* Problem to solve
The records are to be reproduced verbatim.
──────────
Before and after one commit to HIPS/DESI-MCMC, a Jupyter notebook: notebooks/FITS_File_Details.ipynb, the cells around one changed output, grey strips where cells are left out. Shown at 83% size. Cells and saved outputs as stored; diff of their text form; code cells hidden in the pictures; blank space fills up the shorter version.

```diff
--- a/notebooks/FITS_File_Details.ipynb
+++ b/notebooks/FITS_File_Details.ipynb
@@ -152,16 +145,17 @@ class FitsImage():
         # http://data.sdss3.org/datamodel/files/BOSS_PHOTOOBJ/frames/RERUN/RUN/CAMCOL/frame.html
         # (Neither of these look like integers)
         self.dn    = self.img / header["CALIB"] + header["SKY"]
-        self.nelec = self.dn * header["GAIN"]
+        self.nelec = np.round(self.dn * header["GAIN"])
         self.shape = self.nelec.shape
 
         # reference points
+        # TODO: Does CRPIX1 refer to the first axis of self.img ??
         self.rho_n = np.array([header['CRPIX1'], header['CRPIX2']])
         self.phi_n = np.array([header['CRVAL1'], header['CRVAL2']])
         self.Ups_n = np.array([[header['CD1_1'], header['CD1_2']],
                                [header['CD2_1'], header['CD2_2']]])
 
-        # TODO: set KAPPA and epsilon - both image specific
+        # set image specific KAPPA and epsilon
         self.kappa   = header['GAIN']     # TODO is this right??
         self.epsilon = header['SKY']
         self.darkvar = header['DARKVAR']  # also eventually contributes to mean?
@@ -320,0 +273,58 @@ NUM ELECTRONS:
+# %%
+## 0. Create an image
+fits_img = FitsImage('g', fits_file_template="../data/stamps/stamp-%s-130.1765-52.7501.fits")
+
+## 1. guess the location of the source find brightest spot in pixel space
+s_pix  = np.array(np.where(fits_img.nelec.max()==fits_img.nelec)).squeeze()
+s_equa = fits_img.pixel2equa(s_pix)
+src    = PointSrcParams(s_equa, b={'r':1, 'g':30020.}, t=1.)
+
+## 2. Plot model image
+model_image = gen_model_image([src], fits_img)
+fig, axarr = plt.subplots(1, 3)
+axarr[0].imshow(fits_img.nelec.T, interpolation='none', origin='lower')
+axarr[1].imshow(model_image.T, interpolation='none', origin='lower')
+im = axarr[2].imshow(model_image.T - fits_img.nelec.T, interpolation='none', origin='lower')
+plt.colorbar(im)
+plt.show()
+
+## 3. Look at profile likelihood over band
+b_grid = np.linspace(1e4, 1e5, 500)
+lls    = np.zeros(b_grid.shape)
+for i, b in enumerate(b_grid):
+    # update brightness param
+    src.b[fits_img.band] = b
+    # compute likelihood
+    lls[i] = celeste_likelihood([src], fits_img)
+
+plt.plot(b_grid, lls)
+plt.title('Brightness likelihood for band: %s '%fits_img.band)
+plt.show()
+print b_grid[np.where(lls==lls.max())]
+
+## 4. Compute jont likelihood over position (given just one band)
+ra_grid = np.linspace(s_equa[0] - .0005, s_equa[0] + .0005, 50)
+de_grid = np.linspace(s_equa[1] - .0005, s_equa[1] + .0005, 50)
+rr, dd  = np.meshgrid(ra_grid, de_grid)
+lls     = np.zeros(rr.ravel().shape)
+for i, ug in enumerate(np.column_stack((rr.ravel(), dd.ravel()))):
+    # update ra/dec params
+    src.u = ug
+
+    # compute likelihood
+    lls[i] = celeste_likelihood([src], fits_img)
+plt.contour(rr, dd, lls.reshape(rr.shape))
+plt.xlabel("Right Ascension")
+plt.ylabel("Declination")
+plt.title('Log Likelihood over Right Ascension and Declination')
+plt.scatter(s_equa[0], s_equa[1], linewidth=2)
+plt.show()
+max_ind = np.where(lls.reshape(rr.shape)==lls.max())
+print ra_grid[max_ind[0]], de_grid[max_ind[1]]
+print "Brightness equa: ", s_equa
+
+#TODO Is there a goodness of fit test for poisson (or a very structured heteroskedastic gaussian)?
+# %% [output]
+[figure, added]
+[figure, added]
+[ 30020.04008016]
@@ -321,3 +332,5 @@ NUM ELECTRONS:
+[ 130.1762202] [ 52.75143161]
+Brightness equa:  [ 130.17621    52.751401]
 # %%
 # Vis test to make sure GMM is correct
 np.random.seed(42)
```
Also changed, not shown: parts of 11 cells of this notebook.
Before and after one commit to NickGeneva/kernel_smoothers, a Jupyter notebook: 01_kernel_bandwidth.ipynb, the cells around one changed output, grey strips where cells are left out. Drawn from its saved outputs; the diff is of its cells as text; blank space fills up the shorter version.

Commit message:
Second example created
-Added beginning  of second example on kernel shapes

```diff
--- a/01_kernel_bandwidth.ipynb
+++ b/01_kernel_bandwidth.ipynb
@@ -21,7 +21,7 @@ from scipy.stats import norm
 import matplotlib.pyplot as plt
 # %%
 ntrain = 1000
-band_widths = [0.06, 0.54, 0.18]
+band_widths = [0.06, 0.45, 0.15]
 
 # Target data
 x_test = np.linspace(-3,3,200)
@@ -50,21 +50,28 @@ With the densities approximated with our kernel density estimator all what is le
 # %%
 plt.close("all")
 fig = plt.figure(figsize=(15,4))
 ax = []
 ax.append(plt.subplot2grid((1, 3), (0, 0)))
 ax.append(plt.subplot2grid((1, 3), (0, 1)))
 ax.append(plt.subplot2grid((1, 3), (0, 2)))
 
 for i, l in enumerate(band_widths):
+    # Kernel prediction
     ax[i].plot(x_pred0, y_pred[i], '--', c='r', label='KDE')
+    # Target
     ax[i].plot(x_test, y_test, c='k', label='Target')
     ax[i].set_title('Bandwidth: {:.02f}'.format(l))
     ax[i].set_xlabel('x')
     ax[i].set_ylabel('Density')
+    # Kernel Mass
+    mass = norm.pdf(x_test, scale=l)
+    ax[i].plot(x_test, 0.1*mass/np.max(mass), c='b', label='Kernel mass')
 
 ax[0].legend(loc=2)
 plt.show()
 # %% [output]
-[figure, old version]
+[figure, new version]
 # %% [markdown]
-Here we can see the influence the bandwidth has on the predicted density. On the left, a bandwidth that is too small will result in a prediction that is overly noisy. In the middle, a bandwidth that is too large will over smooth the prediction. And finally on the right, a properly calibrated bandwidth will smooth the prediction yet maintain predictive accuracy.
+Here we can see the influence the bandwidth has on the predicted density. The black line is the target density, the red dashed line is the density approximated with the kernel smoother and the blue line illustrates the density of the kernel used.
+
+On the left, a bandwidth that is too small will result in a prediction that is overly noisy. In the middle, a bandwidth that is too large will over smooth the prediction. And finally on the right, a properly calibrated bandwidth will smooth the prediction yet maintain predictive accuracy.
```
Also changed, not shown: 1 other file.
──────────
* Worked solution
Before and after one commit to HIPS/DESI-MCMC, a Jupyter notebook: notebooks/FITS_File_Details.ipynb, the cells around one changed output, grey strips where cells are left out. Shown at 83% size. Cells and saved outputs as stored; diff of their text form; code cells hidden in the pictures; blank space fills up the shorter version.

```diff
--- a/notebooks/FITS_File_Details.ipynb
+++ b/notebooks/FITS_File_Details.ipynb
@@ -152,16 +145,17 @@ class FitsImage():
         # http://data.sdss3.org/datamodel/files/BOSS_PHOTOOBJ/frames/RERUN/RUN/CAMCOL/frame.html
         # (Neither of these look like integers)
         self.dn    = self.img / header["CALIB"] + header["SKY"]
-        self.nelec = self.dn * header["GAIN"]
+        self.nelec = np.round(self.dn * header["GAIN"])
         self.shape = self.nelec.shape
 
         # reference points
+        # TODO: Does CRPIX1 refer to the first axis of self.img ??
         self.rho_n = np.array([header['CRPIX1'], header['CRPIX2']])
         self.phi_n = np.array([header['CRVAL1'], header['CRVAL2']])
         self.Ups_n = np.array([[header['CD1_1'], header['CD1_2']],
                                [header['CD2_1'], header['CD2_2']]])
 
-        # TODO: set KAPPA and epsilon - both image specific
+        # set image specific KAPPA and epsilon
         self.kappa   = header['GAIN']     # TODO is this right??
         self.epsilon = header['SKY']
         self.darkvar = header['DARKVAR']  # also eventually contributes to mean?
@@ -320,0 +273,58 @@ NUM ELECTRONS:
+# %%
+## 0. Create an image
+fits_img = FitsImage('g', fits_file_template="../data/stamps/stamp-%s-130.1765-52.7501.fits")
+
+## 1. guess the location of the source find brightest spot in pixel space
+s_pix  = np.array(np.where(fits_img.nelec.max()==fits_img.nelec)).squeeze()
+s_equa = fits_img.pixel2equa(s_pix)
+src    = PointSrcParams(s_equa, b={'r':1, 'g':30020.}, t=1.)
+
+## 2. Plot model image
+model_image = gen_model_image([src], fits_img)
+fig, axarr = plt.subplots(1, 3)
+axarr[0].imshow(fits_img.nelec.T, interpolation='none', origin='lower')
+axarr[1].imshow(model_image.T, interpolation='none', origin='lower')
+im = axarr[2].imshow(model_image.T - fits_img.nelec.T, interpolation='none', origin='lower')
+plt.colorbar(im)
+plt.show()
+
+## 3. Look at profile likelihood over band
+b_grid = np.linspace(1e4, 1e5, 500)
+lls    = np.zeros(b_grid.shape)
+for i, b in enumerate(b_grid):
+    # update brightness param
+    src.b[fits_img.band] = b
+    # compute likelihood
+    lls[i] = celeste_likelihood([src], fits_img)
+
+plt.plot(b_grid, lls)
+plt.title('Brightness likelihood for band: %s '%fits_img.band)
+plt.show()
+print b_grid[np.where(lls==lls.max())]
+
+## 4. Compute jont likelihood over position (given just one band)
+ra_grid = np.linspace(s_equa[0] - .0005, s_equa[0] + .0005, 50)
+de_grid = np.linspace(s_equa[1] - .0005, s_equa[1] + .0005, 50)
+rr, dd  = np.meshgrid(ra_grid, de_grid)
+lls     = np.zeros(rr.ravel().shape)
+for i, ug in enumerate(np.column_stack((rr.ravel(), dd.ravel()))):
+    # update ra/dec params
+    src.u = ug
+
+    # compute likelihood
+    lls[i] = celeste_likelihood([src], fits_img)
+plt.contour(rr, dd, lls.reshape(rr.shape))
+plt.xlabel("Right Ascension")
+plt.ylabel("Declination")
+plt.title('Log Likelihood over Right Ascension and Declination')
+plt.scatter(s_equa[0], s_equa[1], linewidth=2)
+plt.show()
+max_ind = np.where(lls.reshape(rr.shape)==lls.max())
+print ra_grid[max_ind[0]], de_grid[max_ind[1]]
+print "Brightness equa: ", s_equa
+
+#TODO Is there a goodness of fit test for poisson (or a very structured heteroskedastic gaussian)?
+# %% [output]
+[figure, added]
+[figure, added]
+[ 30020.04008016]
@@ -321,3 +332,5 @@ NUM ELECTRONS:
+[ 130.1762202] [ 52.75143161]
+Brightness equa:  [ 130.17621    52.751401]
 # %%
 # Vis test to make sure GMM is correct
 np.random.seed(42)
```
Also changed, not shown: parts of 11 cells of this notebook.
Before and after one commit to NickGeneva/kernel_smoothers, a Jupyter notebook: 01_kernel_bandwidth.ipynb, the cells around one changed output, grey strips where cells are left out. Drawn from its saved outputs; the diff is of its cells as text; blank space fills up the shorter version.

Commit message:
Second example created
-Added beginning  of second example on kernel shapes

```diff
--- a/01_kernel_bandwidth.ipynb
+++ b/01_kernel_bandwidth.ipynb
@@ -21,7 +21,7 @@ from scipy.stats import norm
 import matplotlib.pyplot as plt
 # %%
 ntrain = 1000
-band_widths = [0.06, 0.54, 0.18]
+band_widths = [0.06, 0.45, 0.15]
 
 # Target data
 x_test = np.linspace(-3,3,200)
@@ -50,21 +50,28 @@ With the densities approximated with our kernel density estimator all what is le
 # %%
 plt.close("all")
 fig = plt.figure(figsize=(15,4))
 ax = []
 ax.append(plt.subplot2grid((1, 3), (0, 0)))
 ax.append(plt.subplot2grid((1, 3), (0, 1)))
 ax.append(plt.subplot2grid((1, 3), (0, 2)))
 
 for i, l in enumerate(band_widths):
+    # Kernel prediction
     ax[i].plot(x_pred0, y_pred[i], '--', c='r', label='KDE')
+    # Target
     ax[i].plot(x_test, y_test, c='k', label='Target')
     ax[i].set_title('Bandwidth: {:.02f}'.format(l))
     ax[i].set_xlabel('x')
     ax[i].set_ylabel('Density')
+    # Kernel Mass
+    mass = norm.pdf(x_test, scale=l)
+    ax[i].plot(x_test, 0.1*mass/np.max(mass), c='b', label='Kernel mass')
 
 ax[0].legend(loc=2)
 plt.show()
 # %% [output]
-[figure, old version]
+[figure, new version]
 # %% [markdown]
-Here we can see the influence the bandwidth has on the predicted density. On the left, a bandwidth that is too small will result in a prediction that is overly noisy. In the middle, a bandwidth that is too large will over smooth the prediction. And finally on the right, a properly calibrated bandwidth will smooth the prediction yet maintain predictive accuracy.
+Here we can see the influence the bandwidth has on the predicted density. The black line is the target density, the red dashed line is the density approximated with the kernel smoother and the blue line illustrates the density of the kernel used.
+
+On the left, a bandwidth that is too small will result in a prediction that is overly noisy. In the middle, a bandwidth that is too large will over smooth the prediction. And finally on the right, a properly calibrated bandwidth will smooth the prediction yet maintain predictive accuracy.
```
Also changed, not shown: 1 other file.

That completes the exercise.